■ **REQUIRED WORK**: Scan the entries that follow for the word "alpha", then report every line in which it appears.

■ **SUPPLIED MATERIAL**:
::::::::::
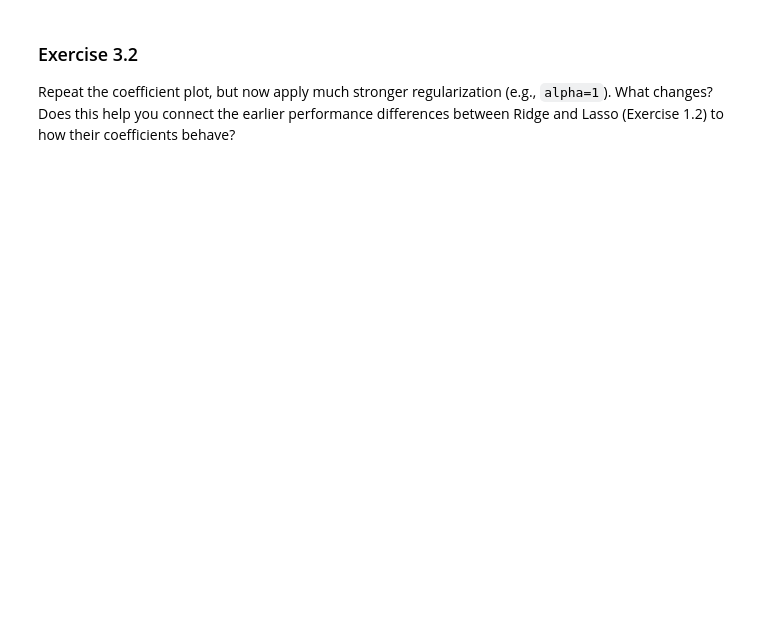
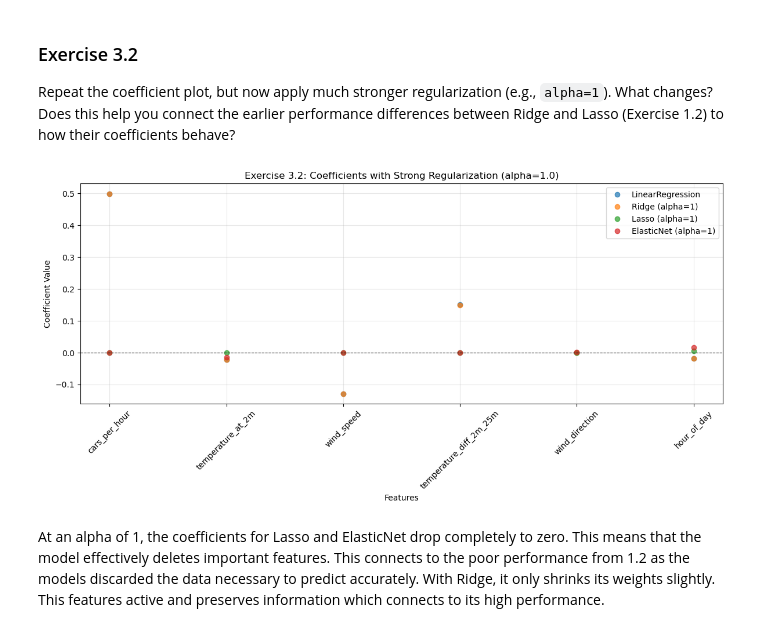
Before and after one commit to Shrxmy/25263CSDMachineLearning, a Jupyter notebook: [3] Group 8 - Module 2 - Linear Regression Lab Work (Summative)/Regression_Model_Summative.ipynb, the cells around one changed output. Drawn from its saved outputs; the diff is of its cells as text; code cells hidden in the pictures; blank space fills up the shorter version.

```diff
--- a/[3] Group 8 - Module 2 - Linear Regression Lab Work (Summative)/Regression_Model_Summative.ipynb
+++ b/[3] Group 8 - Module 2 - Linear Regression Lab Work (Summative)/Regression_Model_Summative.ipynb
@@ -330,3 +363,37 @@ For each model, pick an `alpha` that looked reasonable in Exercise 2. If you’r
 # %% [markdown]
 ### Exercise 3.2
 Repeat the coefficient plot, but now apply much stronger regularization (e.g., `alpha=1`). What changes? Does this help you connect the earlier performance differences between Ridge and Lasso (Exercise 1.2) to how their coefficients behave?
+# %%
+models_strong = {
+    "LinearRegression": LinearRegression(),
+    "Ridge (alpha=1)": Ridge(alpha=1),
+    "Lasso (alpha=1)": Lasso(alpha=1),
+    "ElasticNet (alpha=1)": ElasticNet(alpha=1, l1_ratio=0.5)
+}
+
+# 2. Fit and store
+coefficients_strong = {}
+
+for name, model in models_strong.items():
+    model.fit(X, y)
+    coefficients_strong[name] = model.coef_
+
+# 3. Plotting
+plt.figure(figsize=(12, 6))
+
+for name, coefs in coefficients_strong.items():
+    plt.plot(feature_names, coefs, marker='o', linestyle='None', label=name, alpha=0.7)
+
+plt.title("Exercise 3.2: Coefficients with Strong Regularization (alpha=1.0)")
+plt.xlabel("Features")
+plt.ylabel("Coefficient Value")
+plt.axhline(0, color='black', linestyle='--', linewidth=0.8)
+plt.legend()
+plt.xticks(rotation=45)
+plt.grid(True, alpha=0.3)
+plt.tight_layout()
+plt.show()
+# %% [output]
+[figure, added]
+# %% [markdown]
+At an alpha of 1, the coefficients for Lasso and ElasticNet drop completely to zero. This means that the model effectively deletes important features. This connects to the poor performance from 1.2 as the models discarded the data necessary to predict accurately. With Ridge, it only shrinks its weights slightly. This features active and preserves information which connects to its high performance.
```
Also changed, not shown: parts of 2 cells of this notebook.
::::::::::
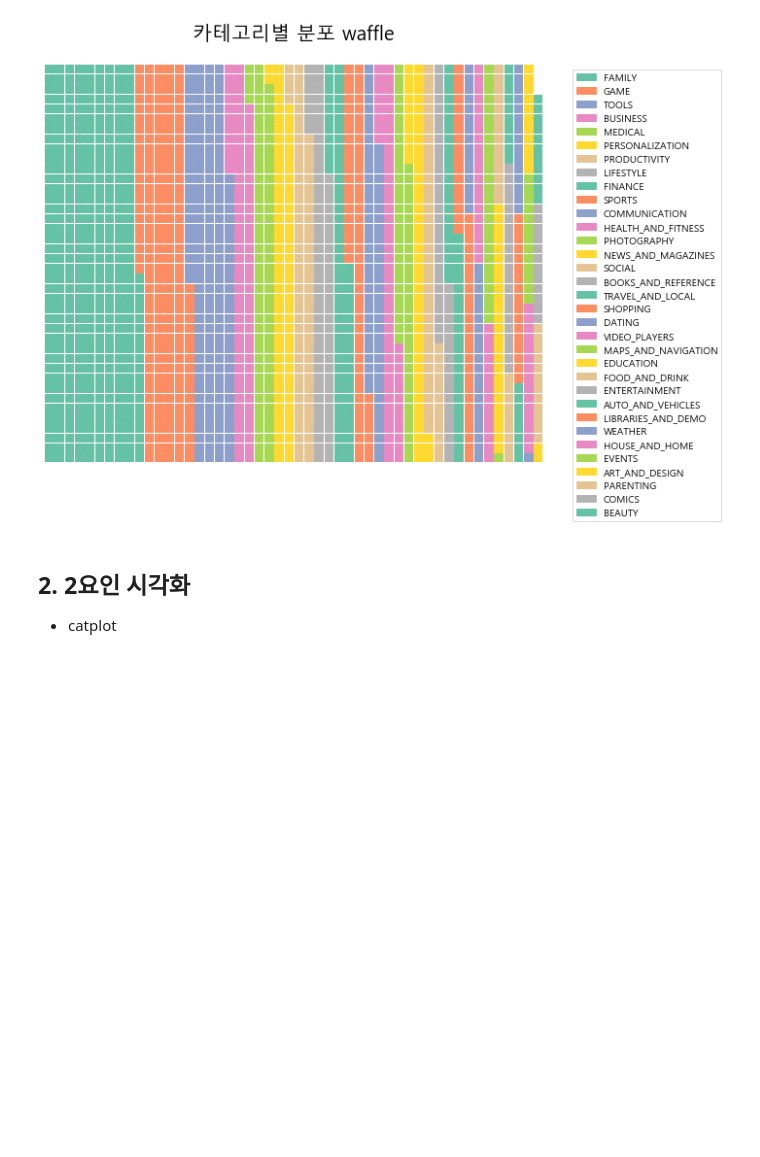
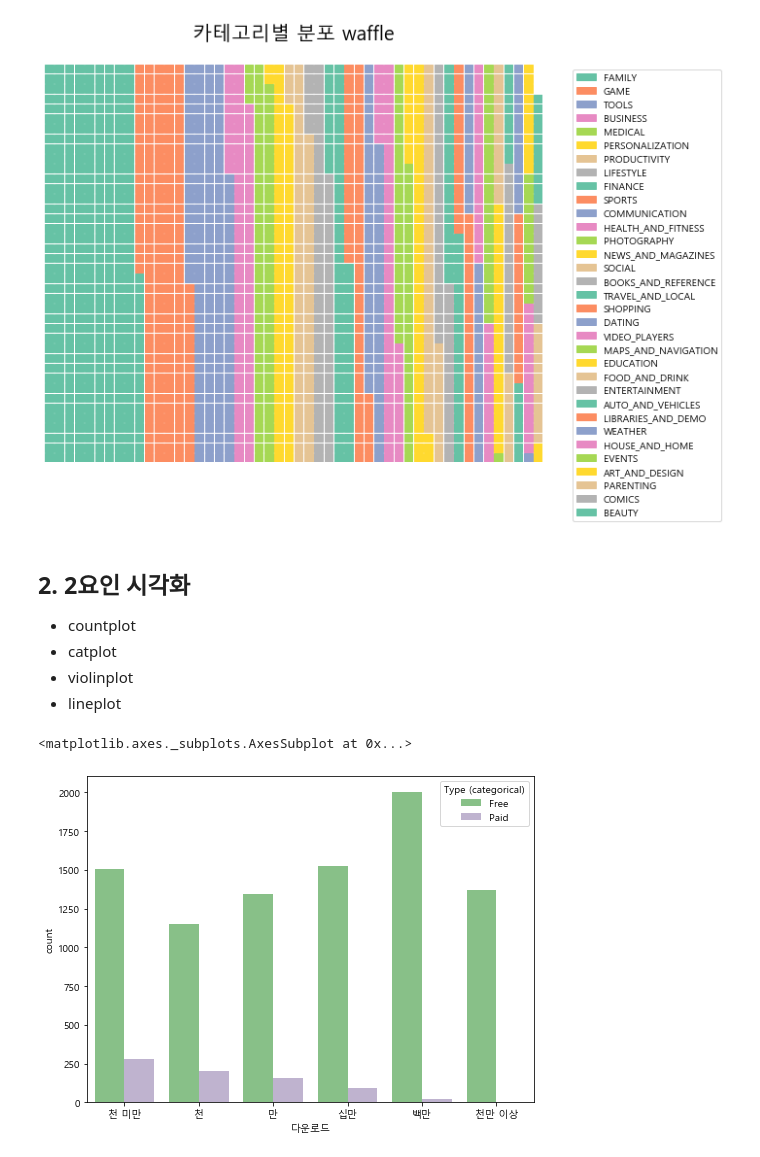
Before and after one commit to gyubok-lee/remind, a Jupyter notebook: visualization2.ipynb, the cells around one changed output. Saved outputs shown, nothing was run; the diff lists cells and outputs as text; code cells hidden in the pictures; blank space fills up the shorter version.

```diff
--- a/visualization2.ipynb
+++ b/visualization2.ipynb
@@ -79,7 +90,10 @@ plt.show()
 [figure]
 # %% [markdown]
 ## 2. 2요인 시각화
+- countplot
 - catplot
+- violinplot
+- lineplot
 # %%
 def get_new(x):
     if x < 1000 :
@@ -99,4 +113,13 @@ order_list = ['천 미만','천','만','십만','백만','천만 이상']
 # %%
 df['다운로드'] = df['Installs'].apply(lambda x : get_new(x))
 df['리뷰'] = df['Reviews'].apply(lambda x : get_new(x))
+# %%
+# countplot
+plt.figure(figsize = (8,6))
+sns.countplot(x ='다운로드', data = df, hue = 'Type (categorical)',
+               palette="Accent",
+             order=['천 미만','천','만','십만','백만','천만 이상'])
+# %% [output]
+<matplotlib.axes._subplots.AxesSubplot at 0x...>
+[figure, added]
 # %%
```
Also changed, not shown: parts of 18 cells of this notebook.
::::::::::
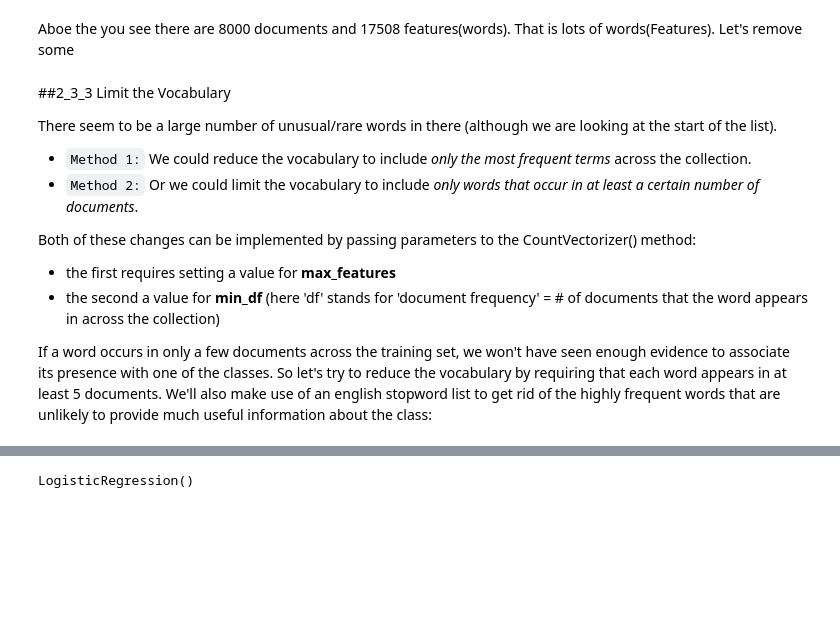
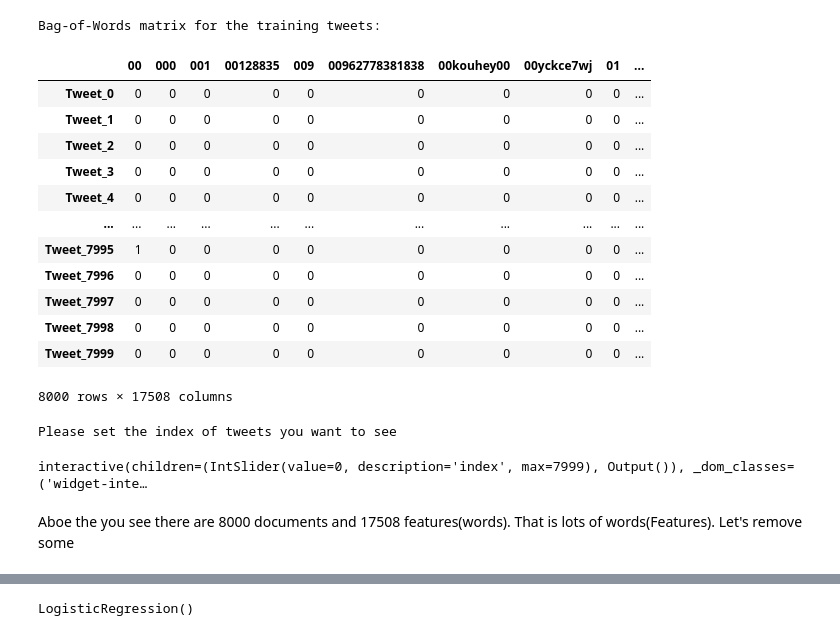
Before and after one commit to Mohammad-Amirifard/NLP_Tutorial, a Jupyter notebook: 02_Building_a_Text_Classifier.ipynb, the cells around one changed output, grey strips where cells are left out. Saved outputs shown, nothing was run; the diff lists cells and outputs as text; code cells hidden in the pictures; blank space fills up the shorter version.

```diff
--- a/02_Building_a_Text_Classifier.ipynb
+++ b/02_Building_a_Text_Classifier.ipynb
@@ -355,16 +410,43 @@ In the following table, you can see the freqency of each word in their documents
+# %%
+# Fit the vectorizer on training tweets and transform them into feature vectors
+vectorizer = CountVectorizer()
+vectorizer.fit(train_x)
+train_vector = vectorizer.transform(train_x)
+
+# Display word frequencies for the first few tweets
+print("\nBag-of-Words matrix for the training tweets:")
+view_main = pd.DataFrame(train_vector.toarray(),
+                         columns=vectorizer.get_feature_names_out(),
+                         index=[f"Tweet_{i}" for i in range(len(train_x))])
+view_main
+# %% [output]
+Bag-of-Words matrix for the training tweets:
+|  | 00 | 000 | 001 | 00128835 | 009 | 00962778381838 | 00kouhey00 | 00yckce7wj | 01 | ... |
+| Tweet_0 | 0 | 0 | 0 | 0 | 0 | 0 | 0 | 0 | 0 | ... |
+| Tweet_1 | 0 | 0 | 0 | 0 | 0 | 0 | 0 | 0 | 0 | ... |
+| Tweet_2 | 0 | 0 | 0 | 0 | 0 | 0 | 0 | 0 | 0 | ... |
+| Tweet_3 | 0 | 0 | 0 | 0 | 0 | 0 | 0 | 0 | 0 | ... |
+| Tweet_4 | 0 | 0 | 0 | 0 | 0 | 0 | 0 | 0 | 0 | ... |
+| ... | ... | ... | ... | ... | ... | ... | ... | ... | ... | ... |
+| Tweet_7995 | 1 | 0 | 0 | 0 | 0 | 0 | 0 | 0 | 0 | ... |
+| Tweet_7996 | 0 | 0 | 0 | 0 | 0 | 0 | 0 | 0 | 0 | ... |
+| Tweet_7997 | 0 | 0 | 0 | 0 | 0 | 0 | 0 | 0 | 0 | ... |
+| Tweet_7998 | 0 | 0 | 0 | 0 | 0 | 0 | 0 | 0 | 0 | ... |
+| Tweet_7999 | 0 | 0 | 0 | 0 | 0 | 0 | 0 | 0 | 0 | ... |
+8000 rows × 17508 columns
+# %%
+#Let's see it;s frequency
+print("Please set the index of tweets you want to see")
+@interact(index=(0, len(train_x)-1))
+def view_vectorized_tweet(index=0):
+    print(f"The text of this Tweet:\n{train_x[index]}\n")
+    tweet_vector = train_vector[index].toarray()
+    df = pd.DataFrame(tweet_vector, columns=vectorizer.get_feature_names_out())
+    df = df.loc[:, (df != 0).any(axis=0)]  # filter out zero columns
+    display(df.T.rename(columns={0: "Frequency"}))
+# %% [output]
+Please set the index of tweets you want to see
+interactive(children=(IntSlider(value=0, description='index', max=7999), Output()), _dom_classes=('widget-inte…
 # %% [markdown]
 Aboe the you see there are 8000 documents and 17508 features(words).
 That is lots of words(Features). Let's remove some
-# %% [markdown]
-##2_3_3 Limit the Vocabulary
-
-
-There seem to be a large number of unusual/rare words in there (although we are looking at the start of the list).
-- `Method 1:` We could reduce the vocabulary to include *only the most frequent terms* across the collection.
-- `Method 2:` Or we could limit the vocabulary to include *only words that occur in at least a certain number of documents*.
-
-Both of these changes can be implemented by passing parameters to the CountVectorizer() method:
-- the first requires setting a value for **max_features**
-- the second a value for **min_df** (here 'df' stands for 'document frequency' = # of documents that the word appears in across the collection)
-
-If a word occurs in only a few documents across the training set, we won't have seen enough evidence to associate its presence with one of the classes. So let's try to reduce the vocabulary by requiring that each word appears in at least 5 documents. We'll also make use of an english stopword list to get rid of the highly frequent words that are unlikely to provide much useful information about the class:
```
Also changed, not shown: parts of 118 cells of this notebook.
::::::::::
■ **TASK RESPONSE**:
@@ -330,3 +363,37 @@ For each model, pick an `alpha` that looked reasonable in Exercise 2. If you’r
 Repeat the coefficient plot, but now apply much stronger regularization (e.g., `alpha=1`). What changes? Does this help you connect the earlier performance differences between Ridge and Lasso (Exercise 1.2) to how their coefficients behave?
+    "Ridge (alpha=1)": Ridge(alpha=1),
+    "Lasso (alpha=1)": Lasso(alpha=1),
+    "ElasticNet (alpha=1)": ElasticNet(alpha=1, l1_ratio=0.5)
+    plt.plot(feature_names, coefs, marker='o', linestyle='None', label=name, alpha=0.7)
+plt.title("Exercise 3.2: Coefficients with Strong Regularization (alpha=1.0)")
+plt.grid(True, alpha=0.3)
+At an alpha of 1, the coefficients for Lasso and ElasticNet drop completely to zero. This means that the model effectively deletes important features. This connects to the poor performance from 1.2 as the models discarded the data necessary to predict accurately. With Ridge, it only shrinks its weights slightly. This features active and preserves information which connects to its high performance.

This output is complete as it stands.